We'll just have to bump this out a little wider...anybody got 11x17?

Remember, as is the somewhat-settled-upon standard, John S’s comments are in red and Tim’s are in black.

Earlier this week, Sports by Brooks reported that, according to sources, expanding the NCAA Tournament from 65 to 96 is “a done deal.” Sources have since denied that anything is final, but the NCAA is at least in serious talks about opting out of their current television contract with CBS and letting other networks, like Fox and ESPN, bid on the new tournament, which could be expanded as early as next year.

We should have known that this was coming as soon as Coach K endorsed it, particularly given the fact that more money is on the table with a larger tournament. The Coach K endorsement actually was pretty significant; before him, most of the support for expansion came from coaches of teams on the bubble—not exactly the most impartial sources. Even Jim Boeheim’s vocal support of the idea came in 2006, when his team was heading for a ninth-place finish in the Big East and needed a few miracles from Gerry McNamara to make the Tournament. But Duke has been on the bubble once in the last 14 years, so it’s hard to see Krzyzewski benefiting much from the expanded field.
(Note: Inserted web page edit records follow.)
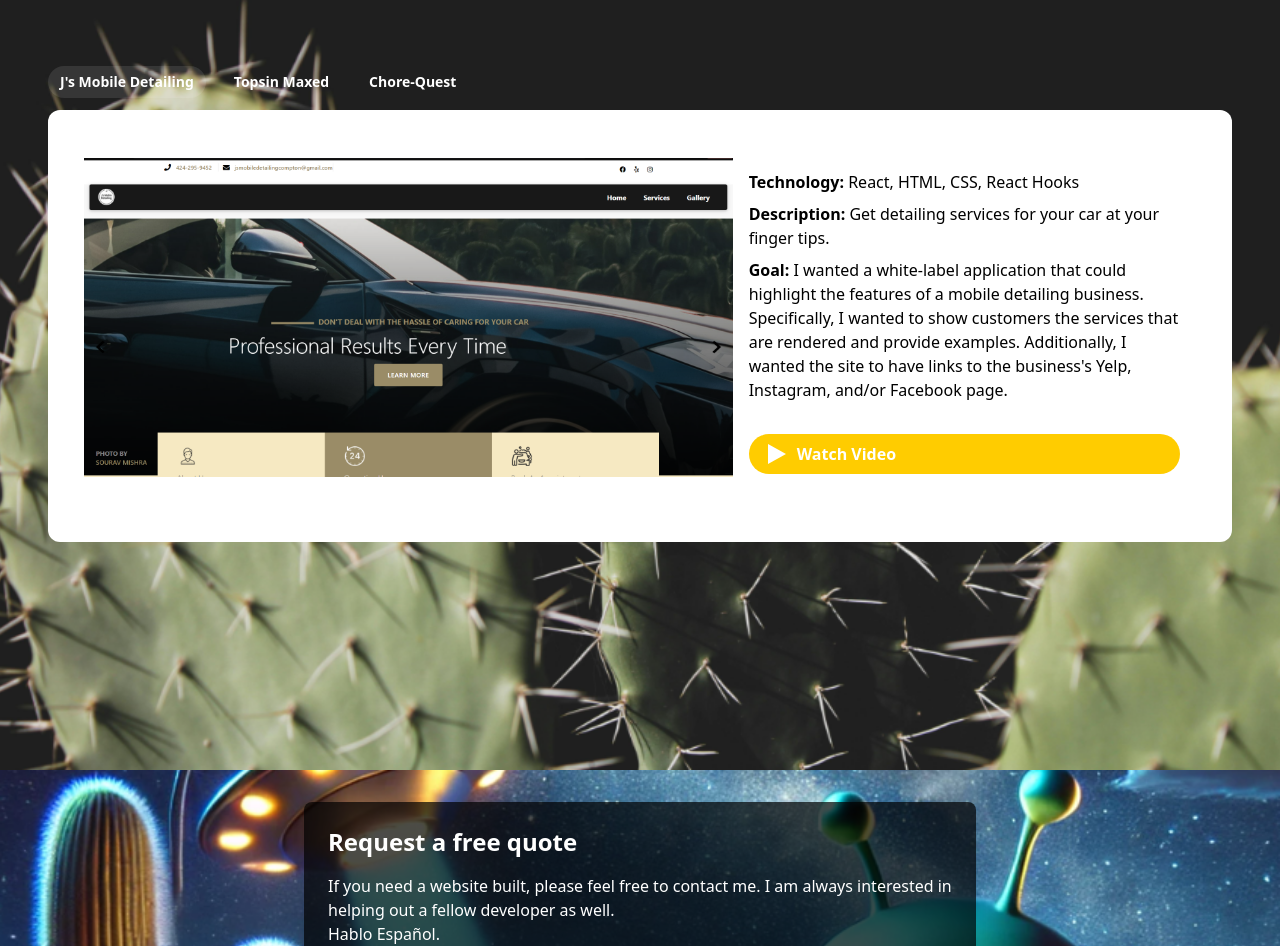
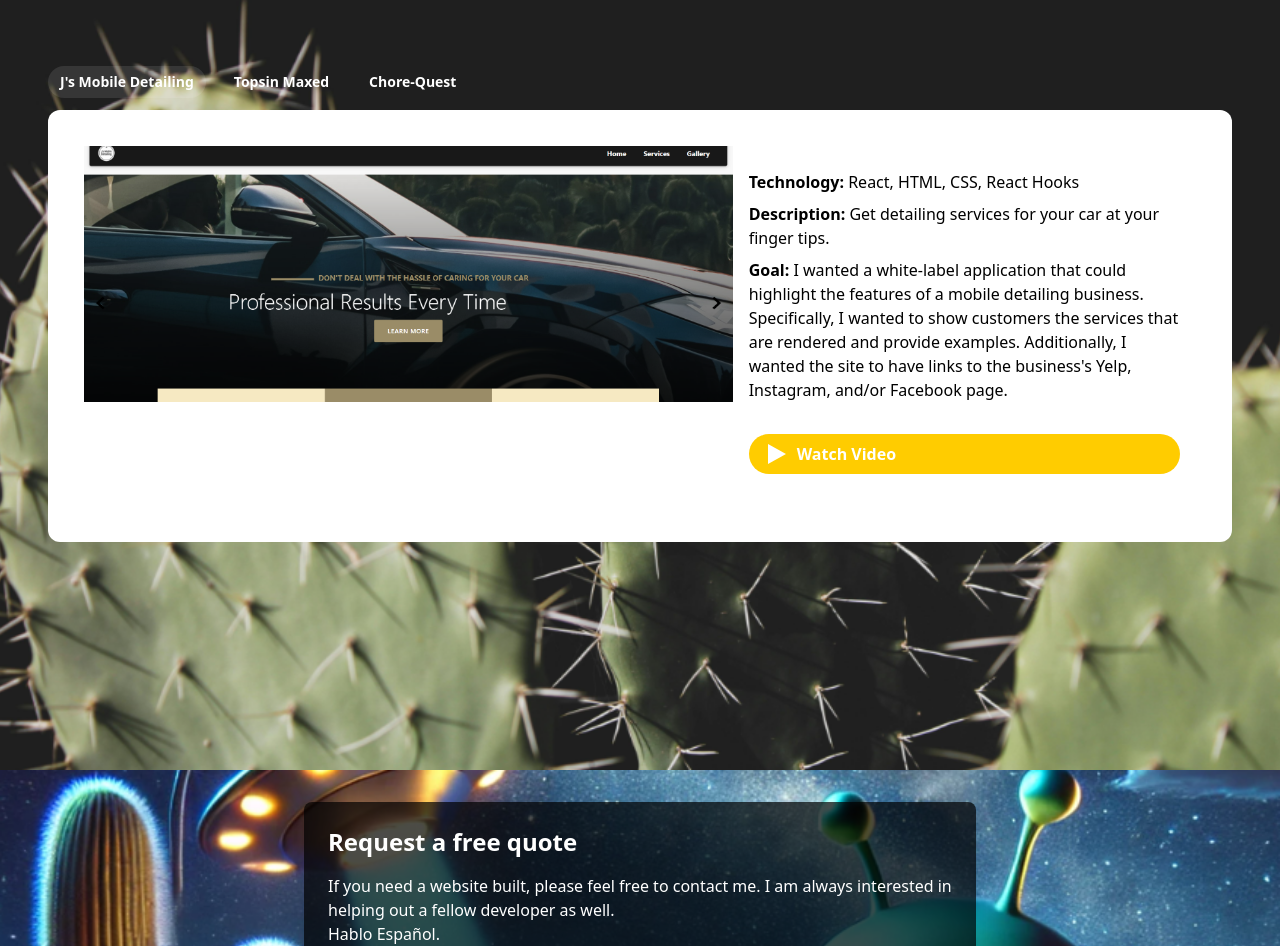
Before and after one commit to cjara002/cj-portfolio, a React (Vite) app: page / in a window 1280 px wide. Shown: the part 2403-3349 px from the top of the page. Built offline with nearby package versions, Linux system fonts and the light colour scheme.

Commit message:
Worked on Projects. Need to commit time to make videos on projects

```diff
--- a/src/components/Button/SocialMediaButton.tsx
+++ b/src/components/Button/SocialMediaButton.tsx
@@ -1,6 +1,3 @@
-// import React from 'react';
-
-// const SocialMediaButton: React.FC = (props: any) => {
 const SocialMediaButton = (props: any) => {
   return (
       <a
--- a/src/components/Projects/Projects.tsx
+++ b/src/components/Projects/Projects.tsx
@@ -25,10 +25,10 @@ const Projects = () => {
                       <div className="w-full">
                         <div className="card p-6">
                           <div className="flex flex-wrap">
-                            <div className="hidden sm:block w-7/12">
+                            <div className="hidden sm:block w-7/12 h-64 overflow-hidden">
                               <img
                                 src={image}
-                                className="object-contain w-full h-full"
+                                className="object-cover w-full h-full"
                                 alt="Project Example"
                               />
                             </div>
```
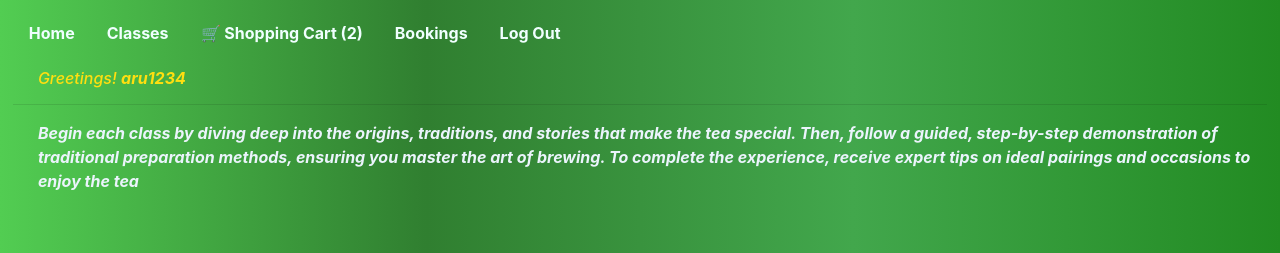
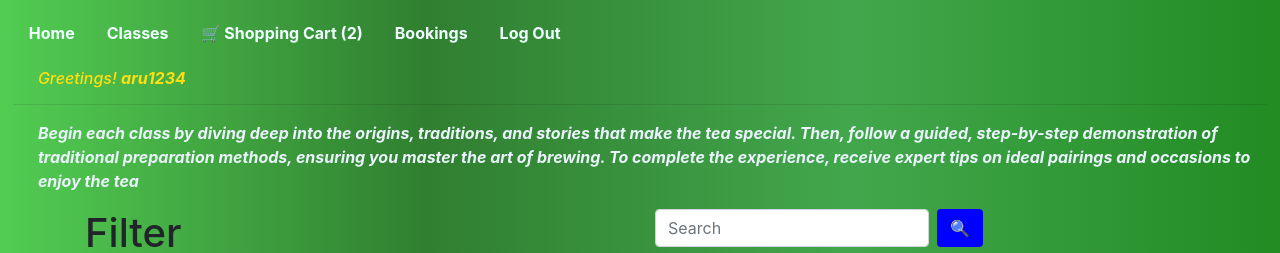
Before and after one commit to Aru12345/Japanese-Tea-Ceremony-Ecom, a Django app: page /tealessons in a window 1280 px wide. Shown: the top 253 px of the page. Run offline with Django 5.2, Linux system fonts and the light colour scheme; a user stored in the database is signed in; data comes from the database, SQL or seed files in the repository; both versions use the stored data as it was after the commit; some libraries are stand-ins or nearby versions.

Commit message:
Search experimentally working

```diff
--- a/teabookings/static/teabookings/functionality.js
+++ b/teabookings/static/teabookings/functionality.js
@@ -6,6 +6,10 @@ document.addEventListener("DOMContentLoaded", function () {
 
     const dateInputs = document.querySelectorAll("input[type='date']");
     const timeInputs = document.querySelectorAll("input[type='time']")
+
+    const searchInput = document.querySelector('.searchinput');
+    const resultsContainer = document.querySelector('#resultsContainer');
+    const csrfToken = document.querySelector('[name=csrfmiddlewaretoken]').value;
 
     // Function to update the cart count dynamically
     function updateCartCount() {
@@ -127,6 +131,25 @@ document.addEventListener("DOMContentLoaded", function () {
         });
     }
 
+    searchInput.addEventListener('input', function () {
+        const query = searchInput.value;
+        fetch('/search/', {
+            method: 'POST',
+            headers: {
+                'Content-Type': 'application/json',
+                'X-CSRFToken': csrfToken, // Add CSRF token to headers
+            },
+            body: JSON.stringify({ search_query: query }),
+        })
+            .then(response => response.json())
+            .then(data => {
+                resultsContainer.innerHTML = data.html;
+            })
+            .catch(error => {
+                console.error('Error fetching search results:', error);
+            });
+    });
+
 
     // Initial call to update the cart count when the page loads
     updateCartCount();
--- a/teabookings/static/teabookings/styles.css
+++ b/teabookings/static/teabookings/styles.css
@@ -48,6 +48,14 @@ body{
     font-weight: bold;
 }
 
+.noresult{
+    margin: 3%;
+    color: rgb(235, 244, 252);
+    font-style: italic;
+    font-weight: bold;
+}
+
+
 .eachcard{
     margin: 4%;
 }
@@ -86,3 +94,7 @@ body{
   color: aliceblue;
   font-style: italic;
 }
+
+.search:hover {
+    transform: scale(1.1); /* Slightly enlarge the button on hover */
+}
--- a/teabookings/templates/teabookings/tealesson.html
+++ b/teabookings/templates/teabookings/tealesson.html
@@ -4,6 +4,36 @@
 {% block body %}
 
    <p class="teah">Begin each class by diving deep into the origins, traditions, and stories that make the tea special. Then, follow a guided, step-by-step demonstration of traditional preparation methods, ensuring you master the art of brewing. To complete the experience, receive expert tips on ideal pairings and occasions to enjoy the tea</p>
+   <div class="container ccon">
+    <div class="row ">
+      <div class="col-lg-6 col-sm-12">
+        <h1>Filter</h1>
+      </div>
+      <div class="col-lg-6 col-sm-12">
+        <form class="form-inline" method="POST" action="{% url 'search_tealessons' %}">
+          {% csrf_token %}
+          <input
+              class="form-control mr-sm-2 searchinput"
+              type="search"
+              placeholder="Search"
+              aria-label="Search"
+              name="search_query"
+              id="search-query"
+          >
+          <button class="btn my-2 my-sm-0 search" style="background-color:blue;" type="submit">🔍</button>
+      </form>
+      <div>
+    </div>
+  </div>
+
+
+    <div id="resultsContainer" class="row">
+       <!-- Dynamic search results will be inserted here -->
+    </div>
+
+
+
+
    <div class="container ccon">
    <div class="row ">
 
--- a/teabookings/urls.py
+++ b/teabookings/urls.py
@@ -12,6 +12,7 @@ urlpatterns = [
     path('checkout/', views.stripe_checkout, name='stripe_checkout'),
     path('success/', views.payment_success, name='payment_success'),
     path("bookings/", views.displaybookings, name="displaybookings"),
+    path('search/', views.search_tealessons, name='search_tealessons'),
     path("login", views.login_view, name="login"),
     path("logout", views.logout_view, name="logout"),
     path("register", views.register, name="register")
--- a/teabookings/views.py
+++ b/teabookings/views.py
@@ -4,6 +4,8 @@ from django.http import HttpResponse, HttpResponseRedirect, JsonResponse
 from django.shortcuts import render, get_object_or_404, redirect
 from django.urls import reverse
 from django.utils.timezone import now
+from django.template.loader import render_to_string
+from django.db.models import Q
 
 import stripe
 from django.conf import settings
@@ -164,6 +166,15 @@ def payment_success(request):
     return render(request, 'teabookings/success.html')
 
 
+def search_tealessons(request):
+    if request.method == "POST":
+        query = request.POST.get('search_query', '')
+    else:
+        query = request.GET.get('search_query', '')
+
+    results = TeaLesson.objects.filter(Q(name__icontains=query)) if query else TeaLesson.objects.all()
+    return render(request, 'teabookings/search_results.html', {'tea': results})
+
 
 def login_view(request):
     if request.method == "POST":
```
Also changed, not shown: teabookings/templates/teabookings/search_results.html (added, +19 -0 lines), db.sqlite3.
Truthfully, it’s hard to see anyone besides the head coaches of bubble teams benefiting much from this—this is a colossally bad idea. Like, BCS bad. Continue reading